Future Rapid Effects Systems (FRES) Program Update


Armored vehicles at DSEi 07: With a potential value of £16 billion and a potential through-life cost of £50 billion, Future Rapid Effects Systems (FRES) is the largest armored fighting vehicle program in Europe, with up to 3,000 vehicles expected to be procured. The MoD is targeting an initial operating capability in 2012. At present, the competition for the procurement of about 2,000 8×8 FRES Utility Vehicles (UV) is underway toward fielding in 2012. This family of wheeled vehicles will include variants such as a scout vehicle, to replace the current Scimitar, a direct fire platform and maneuver support vehicles (engineer and bridgelayer vehicles). In a follow-on procurement MoD is expected to select a land combat vehicle, troop carrier and mobile gun and mortar carrier systems, based on a different tracked or wheeled platforms.

The three finalists for FRES UV – French Nexter VBCI, German-Dutch BOXER built by Artec and the Swiss made General Dynamics’ / MOWAG Piranha Evolution based on the Piranha V design, participated in intensive trials held this summer. A decision based on the outcome of these tests is expected in November 07.

Artec positions its Boxer as highly attractive for co-production with British manufacturers (Britain was part of the vehicle’s original design). With its modular approach, Boxer enables local production of the rear mission module while utilizing economy of scale in the production of the main chassis.

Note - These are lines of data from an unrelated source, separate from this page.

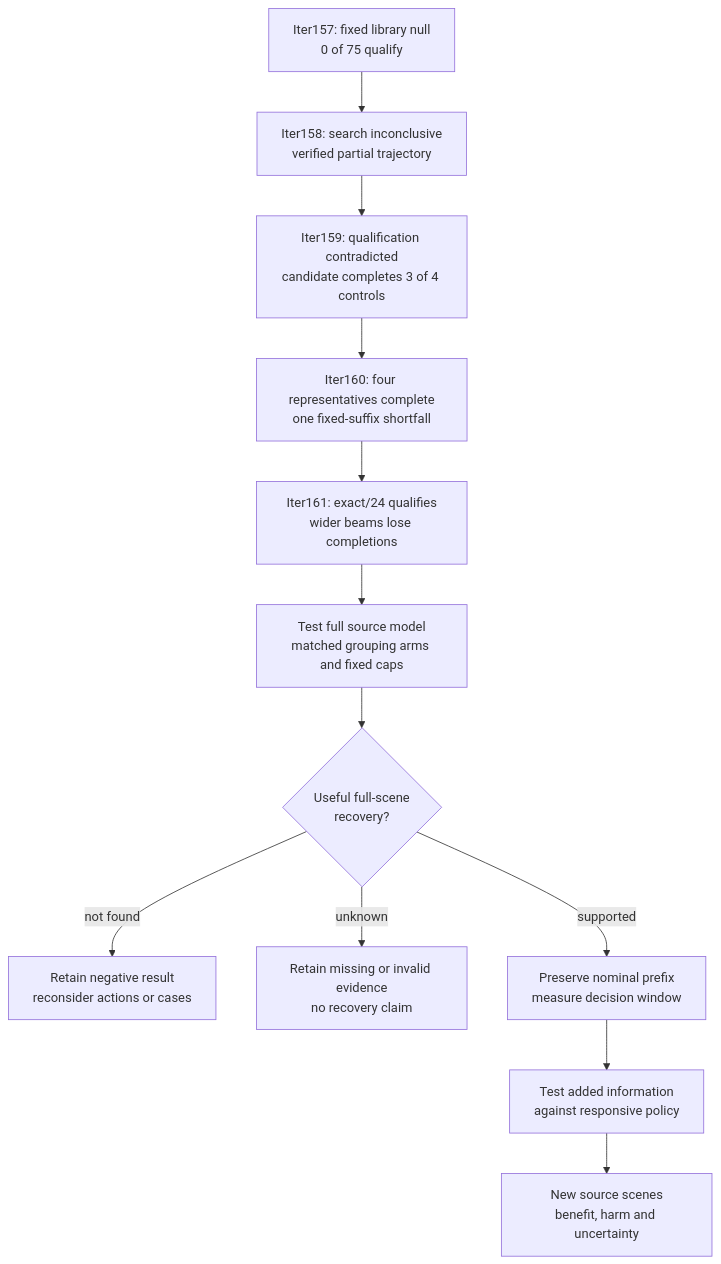
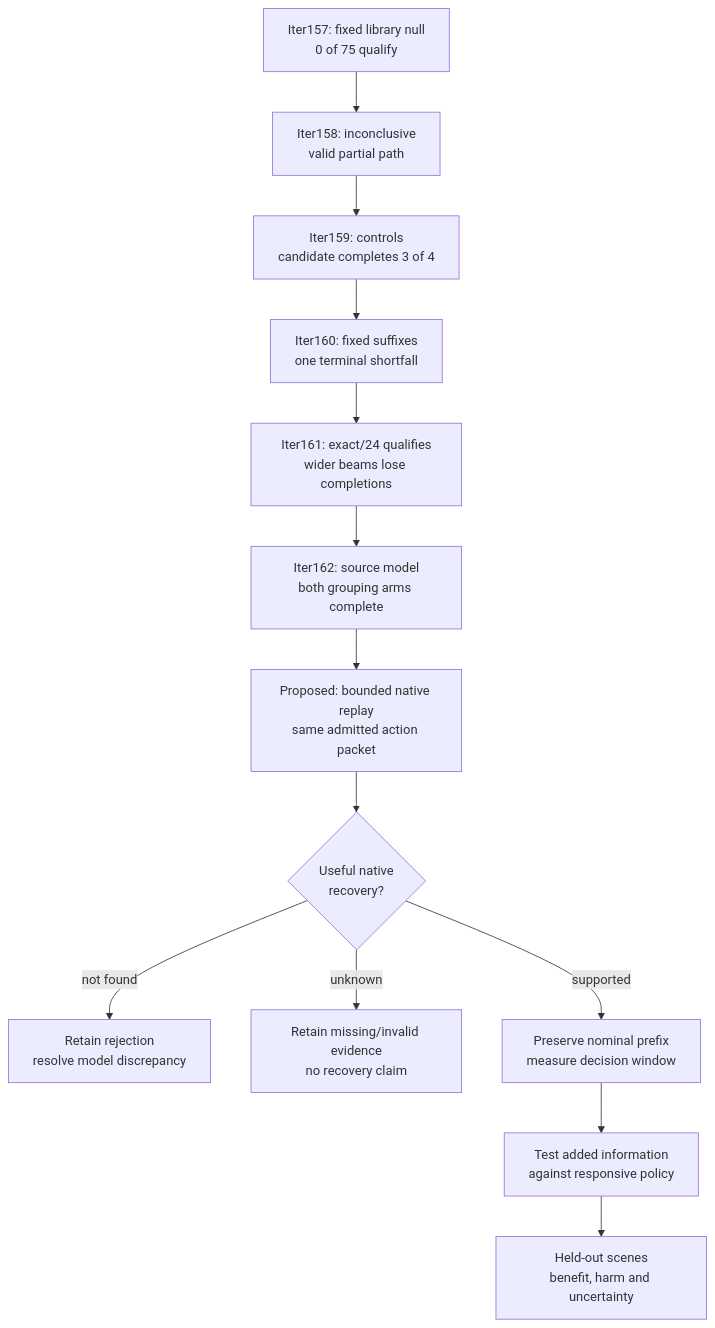
Before and after one commit to manfromnowhere143/sentinel: the third of 3 diagrams in README.md, drawn with Mermaid. The commit also changed other lines of this file and 25 other files, not shown here.

Commit message:
Close source qualification with two admitted paths and bounded native next step

````diff
--- a/README.md
+++ b/README.md
@@ -568,16 +587,17 @@
 ```mermaid
 flowchart TB
-  accTitle: The proposed route from collision replay to information benefit
-  accDescr: Synthetic qualification opens a source-model test. Useful native recovery must precede information testing.
-  C["Iter157: fixed library null<br/>0 of 75 qualify"] --> A["Iter158: search inconclusive<br/>verified partial trajectory"]
-  A --> Q["Iter159: qualification contradicted<br/>candidate completes 3 of 4 controls"]
-  Q --> K["Iter160: four representatives complete<br/>one fixed-suffix shortfall"]
+  accTitle: From model completion to information benefit
+  accDescr: Six retained results precede proposed native replay and information testing.
+  C["Iter157: fixed library null<br/>0 of 75 qualify"] --> A["Iter158: inconclusive<br/>valid partial path"]
+  A --> Q["Iter159: controls<br/>candidate completes 3 of 4"]
+  Q --> K["Iter160: fixed suffixes<br/>one terminal shortfall"]
   K --> G["Iter161: exact/24 qualifies<br/>wider beams lose completions"]
-  G --> S["Test full source model<br/>matched grouping arms and fixed caps"]
-  S --> R{"Useful full-scene<br/>recovery?"}
-  R -- "not found" --> N["Retain negative result<br/>reconsider actions or cases"]
-  R -- "unknown" --> U["Retain missing or invalid evidence<br/>no recovery claim"]
+  G --> S["Iter162: source model<br/>both grouping arms complete"]
+  S --> V["Proposed: bounded native replay<br/>same admitted action packet"]
+  V --> R{"Useful native<br/>recovery?"}
+  R -- "not found" --> N["Retain rejection<br/>resolve model discrepancy"]
+  R -- "unknown" --> U["Retain missing/invalid evidence<br/>no recovery claim"]
   R -- "supported" --> W["Preserve nominal prefix<br/>measure decision window"]
   W --> I["Test added information<br/>against responsive policy"]
-  I --> H["New source scenes<br/>benefit, harm and uncertainty"]
+  I --> H["Held-out scenes<br/>benefit, harm and uncertainty"]
 ```
````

With vehicle configuration ranging in the 30-36 ton range, Boxer will be air transportable in an A-400M aircraft. Originally, Britain pulled out of the program as the vehicle became too heavy for its requirements. However, since the heavier (more protected) FRES UV is no longer required to be air-transportable in a Lockheed C-130 Hercules, Boxer re-emerged as a candidate for the program.

Piranha also had to add weight to meet the MoD required specs. In the design of Piranha V, MOWAG increased the vehicle’s gross weight to 28 tons, with a design target weight of 30 tons, five tons over the current IV versions. It will use four steerable axles, offering improved maneuverability in urban terrain. While Piranha V seems to be the least mature vehicle of the three optional candidates, General Dynamics UK promotes it as the most attractive for Britain, since the company plans to leverage FRES to establish local production lines in the UK, delivering Piranha V vehicles to the British Army as well as for export. GD UK forecasts a world market for at least 2,000 vehicles over 10 years, on top some 3,000 destined for the FRES program. GD expects the first vehicle to roll out of the Swiss current assembly line in 2009.

One of the key requirements for FRES is the integrated protection suite, incorporating an Active Protection System (APS). At DSEi 07 General Dynamics/MOWAG demonstrated a Pirnha III vehicle fitted with Saab Avitronics LEDS active protection system, which could be included GD’s protection suite for FRES. However, active protection is being evaluated separately as part of the overall FRES program, and is not associated with a specific platform. Another program launched recently is the System of Systems Integration (SOSI), for which Thales UK and Boeing UK were selected.

Topics covered in this review: